__What you will do__
Go through the data line by line and count the lines that hold "Blogs". Reply with the total only.

__Data supplied__
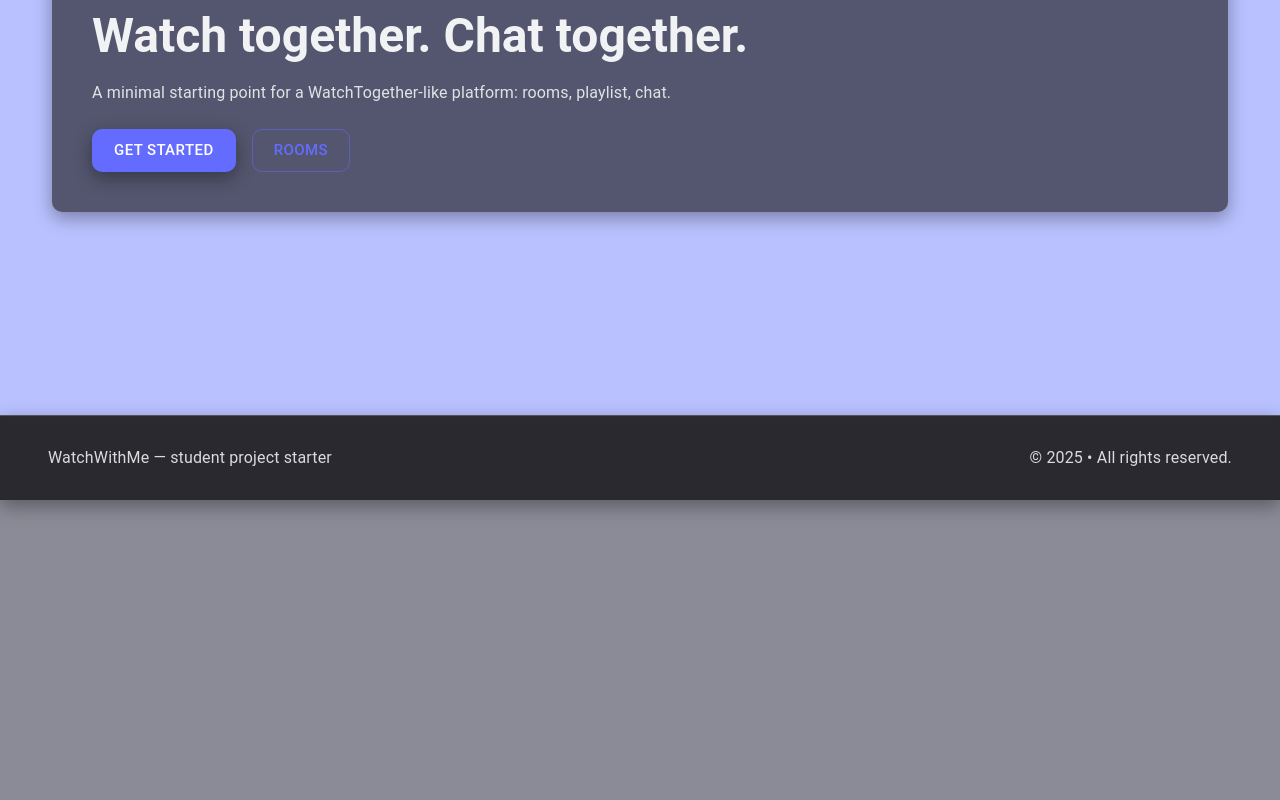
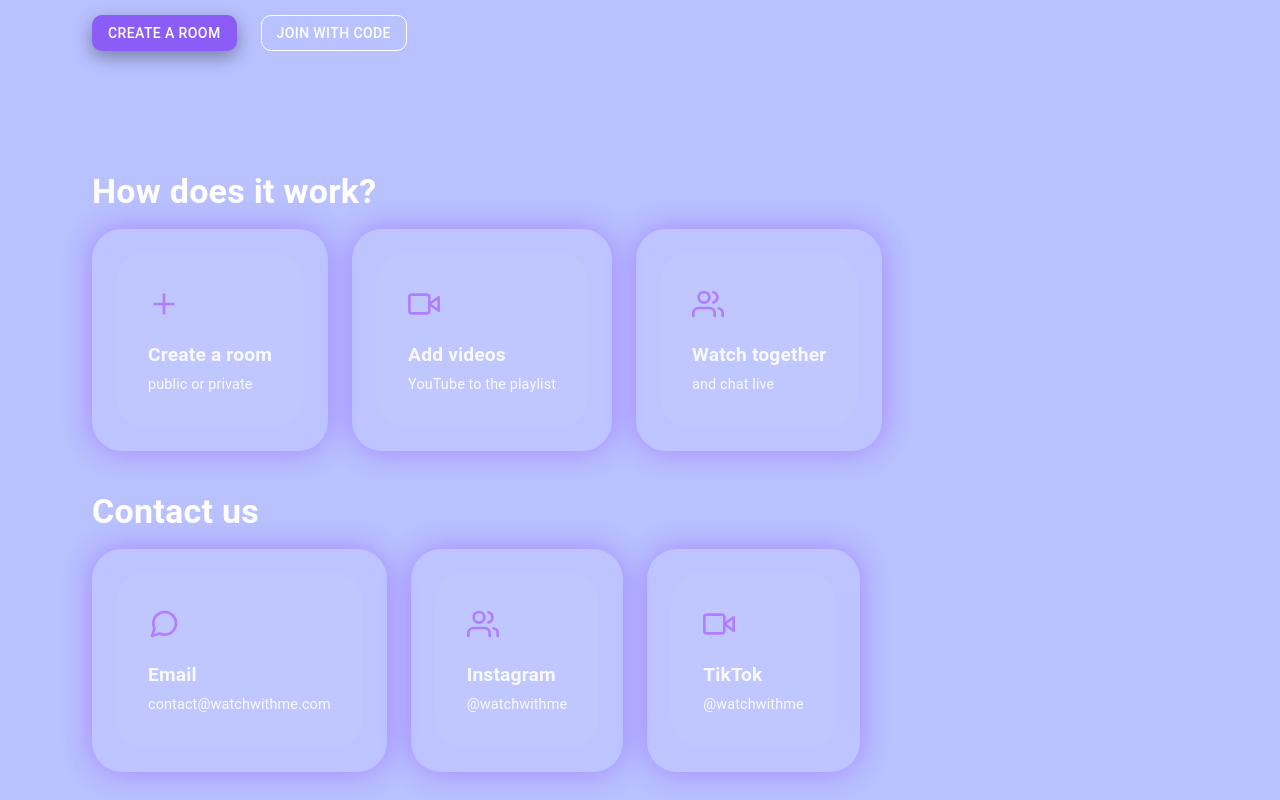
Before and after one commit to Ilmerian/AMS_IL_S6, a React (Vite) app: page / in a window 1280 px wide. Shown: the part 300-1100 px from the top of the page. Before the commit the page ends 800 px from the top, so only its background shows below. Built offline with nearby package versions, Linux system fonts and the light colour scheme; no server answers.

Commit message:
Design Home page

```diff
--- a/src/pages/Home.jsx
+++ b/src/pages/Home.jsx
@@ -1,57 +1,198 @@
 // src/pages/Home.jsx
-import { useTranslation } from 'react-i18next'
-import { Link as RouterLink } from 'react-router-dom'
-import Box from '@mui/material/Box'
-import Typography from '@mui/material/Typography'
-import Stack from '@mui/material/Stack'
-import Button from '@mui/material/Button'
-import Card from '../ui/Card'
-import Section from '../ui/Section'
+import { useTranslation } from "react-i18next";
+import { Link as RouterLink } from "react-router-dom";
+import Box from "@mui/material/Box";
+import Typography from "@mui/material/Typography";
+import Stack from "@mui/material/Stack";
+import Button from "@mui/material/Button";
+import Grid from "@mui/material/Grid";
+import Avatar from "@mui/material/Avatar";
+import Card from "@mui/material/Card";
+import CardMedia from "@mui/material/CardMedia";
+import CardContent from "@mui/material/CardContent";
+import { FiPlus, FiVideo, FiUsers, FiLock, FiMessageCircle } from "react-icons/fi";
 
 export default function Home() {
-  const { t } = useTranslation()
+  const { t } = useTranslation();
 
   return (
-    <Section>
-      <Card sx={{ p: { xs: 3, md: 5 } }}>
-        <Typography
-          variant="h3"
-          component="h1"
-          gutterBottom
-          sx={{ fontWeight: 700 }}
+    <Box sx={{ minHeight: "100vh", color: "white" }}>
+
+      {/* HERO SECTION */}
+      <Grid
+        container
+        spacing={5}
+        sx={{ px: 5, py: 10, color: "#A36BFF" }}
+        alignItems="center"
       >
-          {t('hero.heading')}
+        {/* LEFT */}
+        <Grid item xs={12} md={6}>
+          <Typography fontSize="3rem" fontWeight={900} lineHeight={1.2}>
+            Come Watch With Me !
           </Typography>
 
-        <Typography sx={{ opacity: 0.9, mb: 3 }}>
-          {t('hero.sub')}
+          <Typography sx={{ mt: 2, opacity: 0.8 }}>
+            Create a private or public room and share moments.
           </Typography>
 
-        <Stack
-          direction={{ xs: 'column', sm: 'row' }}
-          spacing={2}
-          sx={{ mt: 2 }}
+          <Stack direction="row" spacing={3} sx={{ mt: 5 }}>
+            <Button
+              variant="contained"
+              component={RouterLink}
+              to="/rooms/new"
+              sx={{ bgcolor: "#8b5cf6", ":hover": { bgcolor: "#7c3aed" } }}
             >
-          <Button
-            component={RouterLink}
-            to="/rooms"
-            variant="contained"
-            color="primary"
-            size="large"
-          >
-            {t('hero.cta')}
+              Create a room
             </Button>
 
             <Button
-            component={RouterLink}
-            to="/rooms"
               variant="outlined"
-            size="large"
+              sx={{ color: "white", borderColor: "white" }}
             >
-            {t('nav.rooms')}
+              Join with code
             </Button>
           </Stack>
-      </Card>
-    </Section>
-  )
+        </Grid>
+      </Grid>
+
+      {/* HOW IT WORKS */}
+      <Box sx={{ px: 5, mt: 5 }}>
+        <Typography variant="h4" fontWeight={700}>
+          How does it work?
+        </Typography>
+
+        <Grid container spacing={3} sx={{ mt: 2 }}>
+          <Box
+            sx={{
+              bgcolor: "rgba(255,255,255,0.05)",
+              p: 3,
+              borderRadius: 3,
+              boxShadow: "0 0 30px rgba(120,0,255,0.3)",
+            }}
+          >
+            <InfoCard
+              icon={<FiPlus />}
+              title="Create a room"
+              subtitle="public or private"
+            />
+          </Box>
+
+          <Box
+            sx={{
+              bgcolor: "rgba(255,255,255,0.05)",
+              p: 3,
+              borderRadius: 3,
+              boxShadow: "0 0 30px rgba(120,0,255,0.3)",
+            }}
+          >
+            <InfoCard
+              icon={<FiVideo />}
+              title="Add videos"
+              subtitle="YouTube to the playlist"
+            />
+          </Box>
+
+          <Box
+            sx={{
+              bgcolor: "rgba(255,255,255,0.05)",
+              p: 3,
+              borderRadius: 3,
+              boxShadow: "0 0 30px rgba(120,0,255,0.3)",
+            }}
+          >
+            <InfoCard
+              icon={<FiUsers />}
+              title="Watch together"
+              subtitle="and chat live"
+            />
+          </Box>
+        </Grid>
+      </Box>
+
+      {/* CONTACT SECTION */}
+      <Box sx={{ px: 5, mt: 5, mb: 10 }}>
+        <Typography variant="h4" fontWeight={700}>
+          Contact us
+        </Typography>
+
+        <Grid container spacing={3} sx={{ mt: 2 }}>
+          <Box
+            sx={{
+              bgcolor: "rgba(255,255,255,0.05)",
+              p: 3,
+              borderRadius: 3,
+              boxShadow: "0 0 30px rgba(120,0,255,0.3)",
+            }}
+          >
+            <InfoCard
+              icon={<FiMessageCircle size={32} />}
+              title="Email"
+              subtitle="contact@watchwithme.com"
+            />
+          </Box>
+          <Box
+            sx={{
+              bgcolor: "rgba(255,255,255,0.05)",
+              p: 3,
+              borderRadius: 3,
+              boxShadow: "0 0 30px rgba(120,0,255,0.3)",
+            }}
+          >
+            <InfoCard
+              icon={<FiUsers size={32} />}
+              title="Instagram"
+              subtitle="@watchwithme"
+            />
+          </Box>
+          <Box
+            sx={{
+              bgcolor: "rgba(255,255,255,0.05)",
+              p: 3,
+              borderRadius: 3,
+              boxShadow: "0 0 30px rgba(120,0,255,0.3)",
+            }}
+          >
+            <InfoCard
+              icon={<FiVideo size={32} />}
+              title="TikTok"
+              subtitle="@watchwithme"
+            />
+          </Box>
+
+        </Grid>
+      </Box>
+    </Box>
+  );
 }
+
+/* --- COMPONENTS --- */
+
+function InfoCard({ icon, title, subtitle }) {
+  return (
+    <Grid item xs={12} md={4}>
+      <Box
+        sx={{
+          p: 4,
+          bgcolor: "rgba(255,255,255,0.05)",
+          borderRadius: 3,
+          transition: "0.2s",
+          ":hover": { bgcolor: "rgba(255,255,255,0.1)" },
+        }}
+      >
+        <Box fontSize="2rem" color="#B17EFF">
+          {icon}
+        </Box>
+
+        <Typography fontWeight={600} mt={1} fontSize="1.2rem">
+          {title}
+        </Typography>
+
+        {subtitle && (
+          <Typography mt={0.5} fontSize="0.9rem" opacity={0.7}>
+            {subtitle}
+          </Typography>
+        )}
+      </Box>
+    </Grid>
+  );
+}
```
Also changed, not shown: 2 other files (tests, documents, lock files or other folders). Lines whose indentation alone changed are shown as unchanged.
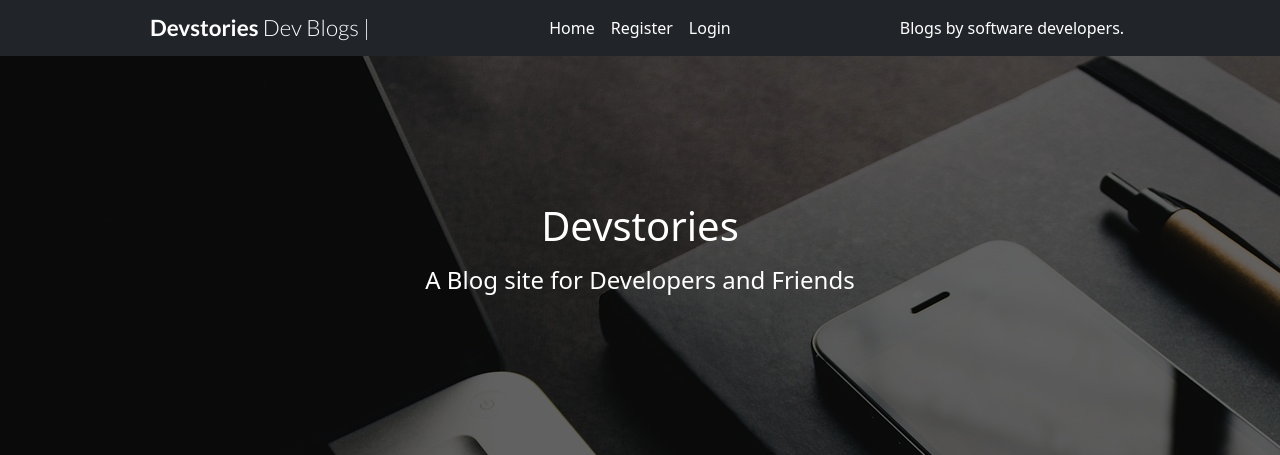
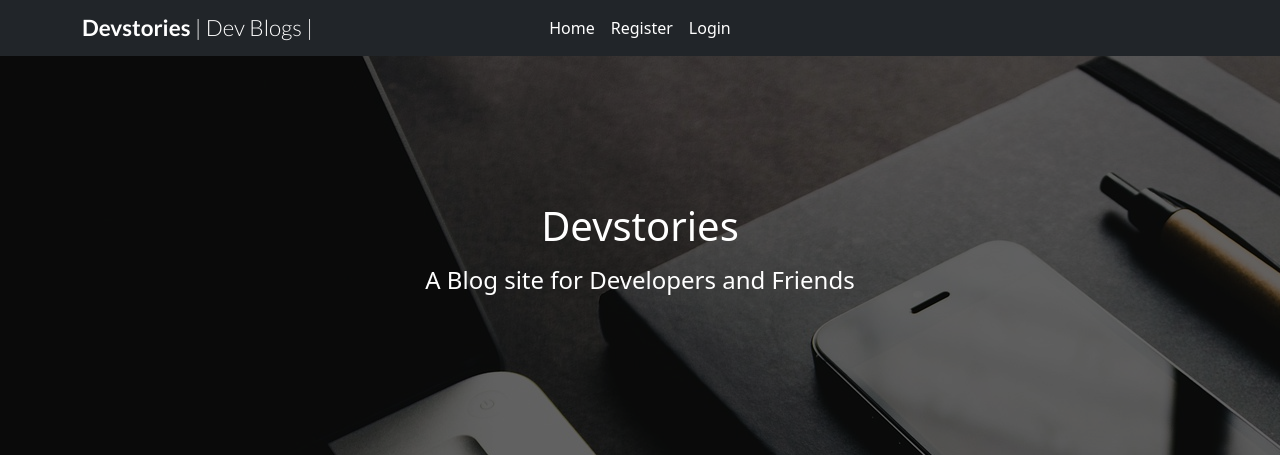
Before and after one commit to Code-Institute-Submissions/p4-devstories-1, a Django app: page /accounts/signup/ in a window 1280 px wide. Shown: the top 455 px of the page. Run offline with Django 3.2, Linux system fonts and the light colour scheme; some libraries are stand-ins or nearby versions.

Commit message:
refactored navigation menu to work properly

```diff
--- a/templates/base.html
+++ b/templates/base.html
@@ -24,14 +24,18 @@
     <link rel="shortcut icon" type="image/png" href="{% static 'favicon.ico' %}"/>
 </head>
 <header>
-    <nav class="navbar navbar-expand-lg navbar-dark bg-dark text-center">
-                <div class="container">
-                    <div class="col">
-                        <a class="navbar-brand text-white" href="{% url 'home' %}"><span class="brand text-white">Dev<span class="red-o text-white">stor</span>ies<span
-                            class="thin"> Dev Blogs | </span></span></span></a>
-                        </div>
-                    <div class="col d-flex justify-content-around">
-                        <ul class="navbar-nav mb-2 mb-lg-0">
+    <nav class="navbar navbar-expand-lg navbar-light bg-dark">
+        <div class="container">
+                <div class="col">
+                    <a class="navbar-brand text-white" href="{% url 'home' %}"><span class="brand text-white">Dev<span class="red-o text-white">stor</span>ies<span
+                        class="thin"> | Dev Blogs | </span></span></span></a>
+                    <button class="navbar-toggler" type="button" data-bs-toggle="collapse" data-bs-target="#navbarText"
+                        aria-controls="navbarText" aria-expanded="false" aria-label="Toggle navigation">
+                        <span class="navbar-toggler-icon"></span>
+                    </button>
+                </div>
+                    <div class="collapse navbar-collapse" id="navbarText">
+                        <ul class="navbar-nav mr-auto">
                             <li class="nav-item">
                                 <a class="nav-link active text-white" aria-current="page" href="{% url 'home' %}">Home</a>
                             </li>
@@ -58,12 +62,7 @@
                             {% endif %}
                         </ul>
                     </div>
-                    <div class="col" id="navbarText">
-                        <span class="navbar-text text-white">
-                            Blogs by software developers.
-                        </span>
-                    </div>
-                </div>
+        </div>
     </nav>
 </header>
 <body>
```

__Response below__
3